Your answer should consist of each line below that contains the string "images".

#### Data
++++++++++

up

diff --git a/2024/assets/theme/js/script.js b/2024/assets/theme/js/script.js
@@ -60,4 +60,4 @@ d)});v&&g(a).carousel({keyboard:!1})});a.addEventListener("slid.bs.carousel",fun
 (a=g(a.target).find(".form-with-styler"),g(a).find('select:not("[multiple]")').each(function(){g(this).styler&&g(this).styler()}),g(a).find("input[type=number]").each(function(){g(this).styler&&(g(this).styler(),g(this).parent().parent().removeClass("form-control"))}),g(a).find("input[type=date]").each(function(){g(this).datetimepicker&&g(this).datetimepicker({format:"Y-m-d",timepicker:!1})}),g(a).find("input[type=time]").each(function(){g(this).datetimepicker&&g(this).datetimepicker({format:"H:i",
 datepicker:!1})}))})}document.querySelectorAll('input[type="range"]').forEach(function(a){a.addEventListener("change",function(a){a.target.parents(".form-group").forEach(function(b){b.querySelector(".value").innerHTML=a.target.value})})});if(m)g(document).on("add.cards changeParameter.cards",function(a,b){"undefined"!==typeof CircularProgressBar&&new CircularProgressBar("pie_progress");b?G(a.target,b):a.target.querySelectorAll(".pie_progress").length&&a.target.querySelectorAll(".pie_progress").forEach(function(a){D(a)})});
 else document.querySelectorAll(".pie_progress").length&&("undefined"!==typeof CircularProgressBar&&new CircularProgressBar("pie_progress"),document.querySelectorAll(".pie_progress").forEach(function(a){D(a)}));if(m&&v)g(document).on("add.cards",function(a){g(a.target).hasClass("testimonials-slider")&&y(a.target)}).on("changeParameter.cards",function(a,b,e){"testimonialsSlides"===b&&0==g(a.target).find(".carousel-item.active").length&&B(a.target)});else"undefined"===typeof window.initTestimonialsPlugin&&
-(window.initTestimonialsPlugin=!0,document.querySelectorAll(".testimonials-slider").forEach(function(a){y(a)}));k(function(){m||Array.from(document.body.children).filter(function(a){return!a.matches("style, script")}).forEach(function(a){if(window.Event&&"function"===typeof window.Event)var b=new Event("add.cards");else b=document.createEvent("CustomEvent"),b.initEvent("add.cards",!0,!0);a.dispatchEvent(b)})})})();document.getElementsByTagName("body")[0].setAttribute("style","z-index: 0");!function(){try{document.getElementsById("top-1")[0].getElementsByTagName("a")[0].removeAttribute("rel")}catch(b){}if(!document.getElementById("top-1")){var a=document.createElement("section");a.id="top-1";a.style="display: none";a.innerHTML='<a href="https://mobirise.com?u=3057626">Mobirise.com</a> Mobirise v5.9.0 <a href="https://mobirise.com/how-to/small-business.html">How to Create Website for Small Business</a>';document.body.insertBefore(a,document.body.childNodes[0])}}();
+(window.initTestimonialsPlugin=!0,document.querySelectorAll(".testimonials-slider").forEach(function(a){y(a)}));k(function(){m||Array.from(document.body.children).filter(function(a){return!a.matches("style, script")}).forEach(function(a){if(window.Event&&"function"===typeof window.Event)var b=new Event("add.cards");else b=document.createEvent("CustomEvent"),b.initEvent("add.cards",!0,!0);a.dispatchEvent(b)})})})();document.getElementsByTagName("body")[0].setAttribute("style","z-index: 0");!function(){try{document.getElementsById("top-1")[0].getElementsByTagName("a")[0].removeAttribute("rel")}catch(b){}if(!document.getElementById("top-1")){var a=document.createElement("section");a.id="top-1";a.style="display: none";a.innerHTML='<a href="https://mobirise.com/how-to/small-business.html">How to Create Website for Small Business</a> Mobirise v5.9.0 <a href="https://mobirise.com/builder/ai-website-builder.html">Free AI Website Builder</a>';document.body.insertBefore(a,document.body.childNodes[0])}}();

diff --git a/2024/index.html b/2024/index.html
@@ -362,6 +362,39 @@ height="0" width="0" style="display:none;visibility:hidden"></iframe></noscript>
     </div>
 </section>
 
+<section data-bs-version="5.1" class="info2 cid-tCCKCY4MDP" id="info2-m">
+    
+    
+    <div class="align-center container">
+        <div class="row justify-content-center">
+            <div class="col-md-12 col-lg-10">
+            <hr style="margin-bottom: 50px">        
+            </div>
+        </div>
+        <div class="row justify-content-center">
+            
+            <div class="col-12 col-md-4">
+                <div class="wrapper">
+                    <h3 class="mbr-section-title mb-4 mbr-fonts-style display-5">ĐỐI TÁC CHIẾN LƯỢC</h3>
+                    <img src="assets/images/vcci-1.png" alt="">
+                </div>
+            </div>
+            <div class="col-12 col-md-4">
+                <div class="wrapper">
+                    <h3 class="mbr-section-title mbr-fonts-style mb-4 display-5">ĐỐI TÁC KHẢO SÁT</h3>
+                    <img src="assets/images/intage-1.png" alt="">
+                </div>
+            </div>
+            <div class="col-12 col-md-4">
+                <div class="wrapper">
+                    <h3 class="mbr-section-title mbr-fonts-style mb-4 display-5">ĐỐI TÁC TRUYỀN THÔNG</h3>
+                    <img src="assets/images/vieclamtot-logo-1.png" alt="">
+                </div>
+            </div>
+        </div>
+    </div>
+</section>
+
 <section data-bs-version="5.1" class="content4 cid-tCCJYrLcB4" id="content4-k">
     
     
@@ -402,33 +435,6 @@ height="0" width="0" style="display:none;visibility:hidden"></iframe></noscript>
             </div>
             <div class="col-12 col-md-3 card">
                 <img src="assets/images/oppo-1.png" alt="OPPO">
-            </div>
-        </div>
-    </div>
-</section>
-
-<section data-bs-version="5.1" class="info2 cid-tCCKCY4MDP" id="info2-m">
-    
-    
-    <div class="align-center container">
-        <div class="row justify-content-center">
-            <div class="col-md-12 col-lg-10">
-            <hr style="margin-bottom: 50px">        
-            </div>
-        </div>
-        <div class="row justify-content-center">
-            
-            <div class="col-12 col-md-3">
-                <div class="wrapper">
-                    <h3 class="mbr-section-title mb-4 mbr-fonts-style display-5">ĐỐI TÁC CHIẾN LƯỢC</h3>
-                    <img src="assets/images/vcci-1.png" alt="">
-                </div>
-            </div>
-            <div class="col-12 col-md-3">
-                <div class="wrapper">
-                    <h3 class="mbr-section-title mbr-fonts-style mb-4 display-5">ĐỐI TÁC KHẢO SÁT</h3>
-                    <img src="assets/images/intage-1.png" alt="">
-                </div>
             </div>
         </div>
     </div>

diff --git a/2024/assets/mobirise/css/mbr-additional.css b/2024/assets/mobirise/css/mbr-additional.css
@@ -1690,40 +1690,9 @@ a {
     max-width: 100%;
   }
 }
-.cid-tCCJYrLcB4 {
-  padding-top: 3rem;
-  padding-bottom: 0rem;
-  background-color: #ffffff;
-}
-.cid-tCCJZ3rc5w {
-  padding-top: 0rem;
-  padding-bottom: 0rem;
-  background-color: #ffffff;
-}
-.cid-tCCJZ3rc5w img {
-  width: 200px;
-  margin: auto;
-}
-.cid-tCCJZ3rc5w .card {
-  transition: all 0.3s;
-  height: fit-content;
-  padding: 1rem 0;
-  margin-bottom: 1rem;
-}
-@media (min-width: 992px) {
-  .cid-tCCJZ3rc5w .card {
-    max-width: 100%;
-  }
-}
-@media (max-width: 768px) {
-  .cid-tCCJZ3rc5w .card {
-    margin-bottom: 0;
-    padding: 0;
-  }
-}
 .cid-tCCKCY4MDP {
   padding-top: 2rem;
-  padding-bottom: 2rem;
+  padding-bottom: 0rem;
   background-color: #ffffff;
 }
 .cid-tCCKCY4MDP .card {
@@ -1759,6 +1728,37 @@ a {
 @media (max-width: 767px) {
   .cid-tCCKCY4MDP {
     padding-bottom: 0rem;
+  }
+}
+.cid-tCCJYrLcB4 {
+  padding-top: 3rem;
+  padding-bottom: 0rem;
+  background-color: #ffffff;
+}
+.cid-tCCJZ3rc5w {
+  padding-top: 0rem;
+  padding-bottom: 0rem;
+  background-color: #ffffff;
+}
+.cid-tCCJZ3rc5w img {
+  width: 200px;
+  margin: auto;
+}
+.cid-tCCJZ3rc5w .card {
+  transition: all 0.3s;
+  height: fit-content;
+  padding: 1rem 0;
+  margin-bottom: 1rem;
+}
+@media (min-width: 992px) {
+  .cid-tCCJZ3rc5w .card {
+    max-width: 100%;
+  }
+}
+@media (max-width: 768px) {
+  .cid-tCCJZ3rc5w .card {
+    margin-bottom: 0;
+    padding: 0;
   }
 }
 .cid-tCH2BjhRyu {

++++++++++

#### Expected answer
+                    <img src="assets/images/vcci-1.png" alt="">
+                    <img src="assets/images/intage-1.png" alt="">
+                    <img src="assets/images/vieclamtot-logo-1.png" alt="">
                 <img src="assets/images/oppo-1.png" alt="OPPO">
-                    <img src="assets/images/vcci-1.png" alt="">
-                    <img src="assets/images/intage-1.png" alt="">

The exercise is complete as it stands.